Roger Federer (SUI) playing against Adrian Mannarino (FRA) in the first round of the Gentlemen's Singles on Centre Court at The Championships 2021. Held at The All England Lawn Tennis Club, Wimbledon. Day 2 Tuesday 29/06/2021. Credit: AELTC/Jed Leicester

[7] R. Federer b. A. Mannarino 6-4 6-7(3) 3-6 6-2 ret.

 

We were all ready to mark the beginning of the end to one of the most incredible tennis careers in the history of the game, by the Gods that were looking from above had different plans.

During his first-round match against Frenchman Adrian Mannarino, a player he had beaten six times in six prior matches, Roger Federer was struggling to find his game, not even his best one, and he looked on the brink of the toughest defeat of his career at Wimbledon. The man who had triumphed eight times on that very same Centre Court looked incapable to give consistency to his serve and could not dictate the rallies from the baseline. He was trailing by 2 sets to 1 and defending a break’s advantage in the fourth set at 4-2, when Mannarino slipped on the grass and injured his left knee.

The doctor was called on court for a treatment, but Mannarino was walking gingerly and could barely move while attempting to return Federer’s serve.
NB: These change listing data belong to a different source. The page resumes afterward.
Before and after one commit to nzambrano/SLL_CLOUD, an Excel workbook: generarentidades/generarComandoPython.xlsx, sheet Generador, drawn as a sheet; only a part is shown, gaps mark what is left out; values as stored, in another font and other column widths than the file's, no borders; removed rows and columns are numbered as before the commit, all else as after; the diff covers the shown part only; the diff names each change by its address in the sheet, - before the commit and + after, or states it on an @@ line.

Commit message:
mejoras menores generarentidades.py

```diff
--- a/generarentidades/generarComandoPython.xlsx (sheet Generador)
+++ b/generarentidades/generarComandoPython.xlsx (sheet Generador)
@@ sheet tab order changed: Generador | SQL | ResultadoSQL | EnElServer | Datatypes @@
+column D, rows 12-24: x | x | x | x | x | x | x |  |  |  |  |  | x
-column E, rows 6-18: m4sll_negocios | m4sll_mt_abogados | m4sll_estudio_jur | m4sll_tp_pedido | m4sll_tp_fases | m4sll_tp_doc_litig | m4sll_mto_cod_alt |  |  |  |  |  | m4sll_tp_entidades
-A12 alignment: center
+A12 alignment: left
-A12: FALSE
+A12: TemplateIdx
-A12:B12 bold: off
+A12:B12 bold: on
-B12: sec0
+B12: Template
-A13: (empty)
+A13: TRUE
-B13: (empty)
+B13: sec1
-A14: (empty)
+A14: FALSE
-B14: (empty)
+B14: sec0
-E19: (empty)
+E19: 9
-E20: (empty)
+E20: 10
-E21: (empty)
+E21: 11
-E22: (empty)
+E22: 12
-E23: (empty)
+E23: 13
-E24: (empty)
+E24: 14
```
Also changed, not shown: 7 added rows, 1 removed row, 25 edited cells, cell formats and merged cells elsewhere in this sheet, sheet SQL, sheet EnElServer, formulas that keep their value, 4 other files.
At 2-5 the Frenchman started his serving game testing his ability to put his weight on the injured knee, but was broken at 15 and then, after the changeover, decided there was no point in continuing and retired.

Before that fatal episode, Roger Federer had offered an uneven performance during which he won the first set by producing three great shots at 5-4, obtaining the first break of the match. But from that moment it was Mannarino who took over the rallies, mixing up his left-handed shots with great attention and making Federer doubt at every step. The two players reached the tie-break at 6-6 with Mannarino having lost only six points on his serve, and at that point the Swiss champion’s forehand disintegrated and Mannarino equalized at one set all.

“What I was doing in the third set clearly wasn’t working – said Federer during the press conference after the match – so I tried to mix it up in the fourth. He was definitely too comfortable from the baseline, my balls were ending up right into his strike zone, especially with his “shovel” backhand and I needed to change the way points were built. I wish I could have gotten into his service games more, but that didn’t happen tonight. In the fifth it was going to be down to the chess game between me shortening the point to change the way they were being played and him continuing with his baseline game. And then what happened happened”.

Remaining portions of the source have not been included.